*** Opening of Entries supplied ***
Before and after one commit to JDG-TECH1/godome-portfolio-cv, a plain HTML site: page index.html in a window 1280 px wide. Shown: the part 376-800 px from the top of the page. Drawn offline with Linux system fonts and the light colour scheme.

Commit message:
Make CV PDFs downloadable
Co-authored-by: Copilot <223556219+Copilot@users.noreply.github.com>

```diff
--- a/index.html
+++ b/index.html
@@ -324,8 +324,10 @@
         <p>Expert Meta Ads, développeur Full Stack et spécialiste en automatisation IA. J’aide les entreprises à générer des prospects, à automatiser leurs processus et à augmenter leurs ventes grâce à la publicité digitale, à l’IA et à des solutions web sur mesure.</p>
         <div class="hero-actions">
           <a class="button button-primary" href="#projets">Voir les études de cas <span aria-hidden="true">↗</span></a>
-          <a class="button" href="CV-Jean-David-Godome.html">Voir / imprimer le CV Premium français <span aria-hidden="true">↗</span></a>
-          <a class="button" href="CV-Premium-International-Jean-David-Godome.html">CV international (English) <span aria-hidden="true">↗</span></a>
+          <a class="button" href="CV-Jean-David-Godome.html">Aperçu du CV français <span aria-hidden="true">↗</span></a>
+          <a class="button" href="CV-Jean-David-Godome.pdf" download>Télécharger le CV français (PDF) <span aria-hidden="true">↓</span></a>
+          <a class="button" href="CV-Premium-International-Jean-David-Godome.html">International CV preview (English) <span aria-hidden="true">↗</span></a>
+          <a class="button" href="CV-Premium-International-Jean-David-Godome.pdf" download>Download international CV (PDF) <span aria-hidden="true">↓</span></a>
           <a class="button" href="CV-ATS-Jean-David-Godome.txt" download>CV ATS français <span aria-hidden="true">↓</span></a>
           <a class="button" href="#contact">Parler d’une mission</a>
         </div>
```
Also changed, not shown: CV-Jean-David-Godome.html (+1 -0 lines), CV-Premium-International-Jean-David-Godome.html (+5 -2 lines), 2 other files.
*** Close of Entries supplied ***
**Task:** Read the entries and pick out all lines that include the word "français".

**Exercise solution:**
-          <a class="button" href="CV-Jean-David-Godome.html">Voir / imprimer le CV Premium français <span aria-hidden="true">↗</span></a>
+          <a class="button" href="CV-Jean-David-Godome.html">Aperçu du CV français <span aria-hidden="true">↗</span></a>
+          <a class="button" href="CV-Jean-David-Godome.pdf" download>Télécharger le CV français (PDF) <span aria-hidden="true">↓</span></a>
           <a class="button" href="CV-ATS-Jean-David-Godome.txt" download>CV ATS français <span aria-hidden="true">↓</span></a>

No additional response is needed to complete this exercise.